● What needs to be done
Your answer should be one number: how many lines of the data include the string "commit"?

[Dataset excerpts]

━━━━

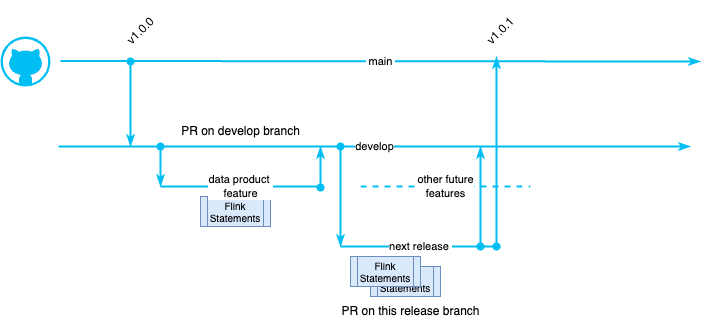
This is docs/images/bg_2_2_branch.drawio.png from jbcodeforce/shift_left_utils, a draw.io export, as it was before one commit. Source tidied: cells renumbered, new cells last; positions are measured from the earlier drawing's top-left corner, leaving out a move shared by most shapes.
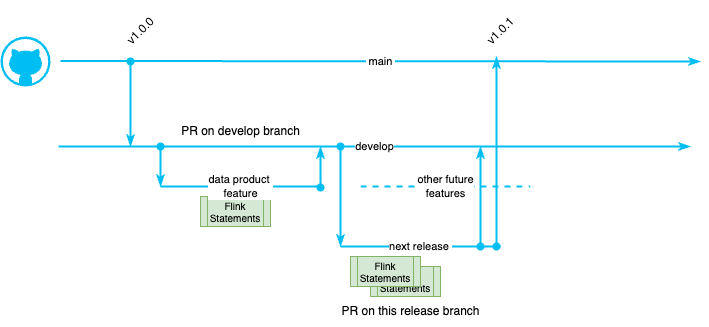
The same file after the commit.

What changed in the source:
```diff
@@ -23,13 +23,13 @@
         <mxPoint x="130" y="130" as="targetPoint" />
       </mxGeometry>
     </mxCell>
-    <mxCell id="6" value="Flink Statements" style="shape=process;whiteSpace=wrap;html=1;backgroundOutline=1;fillColor=#dae8fc;strokeColor=#6c8ebf;fontSize=10;" parent="1" vertex="1">
+    <mxCell id="6" value="Flink Statements" style="shape=process;whiteSpace=wrap;html=1;backgroundOutline=1;fillColor=#d5e8d4;strokeColor=#82b366;fontSize=10;" parent="1" vertex="1">
       <mxGeometry x="370" y="250" width="70" height="30" as="geometry" />
     </mxCell>
-    <mxCell id="7" value="Flink Statements" style="shape=process;whiteSpace=wrap;html=1;backgroundOutline=1;fillColor=#dae8fc;strokeColor=#6c8ebf;fontSize=10;" parent="1" vertex="1">
+    <mxCell id="7" value="Flink Statements" style="shape=process;whiteSpace=wrap;html=1;backgroundOutline=1;fillColor=#d5e8d4;strokeColor=#82b366;fontSize=10;" parent="1" vertex="1">
       <mxGeometry x="350" y="240" width="70" height="30" as="geometry" />
     </mxCell>
-    <mxCell id="8" value="Flink Statements" style="shape=process;whiteSpace=wrap;html=1;backgroundOutline=1;fillColor=#dae8fc;strokeColor=#6c8ebf;fontSize=10;" parent="1" vertex="1">
+    <mxCell id="8" value="Flink Statements" style="shape=process;whiteSpace=wrap;html=1;backgroundOutline=1;fillColor=#d5e8d4;strokeColor=#82b366;fontSize=10;" parent="1" vertex="1">
       <mxGeometry x="200" y="180" width="70" height="30" as="geometry" />
     </mxCell>
     <mxCell id="9" style="endArrow=oval;html=1;strokeColor=#00BEF2;strokeWidth=2;startArrow=classicThin;startFill=1;endFill=1;" parent="1" edge="1">
```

━━━━

● Solution for this problem
2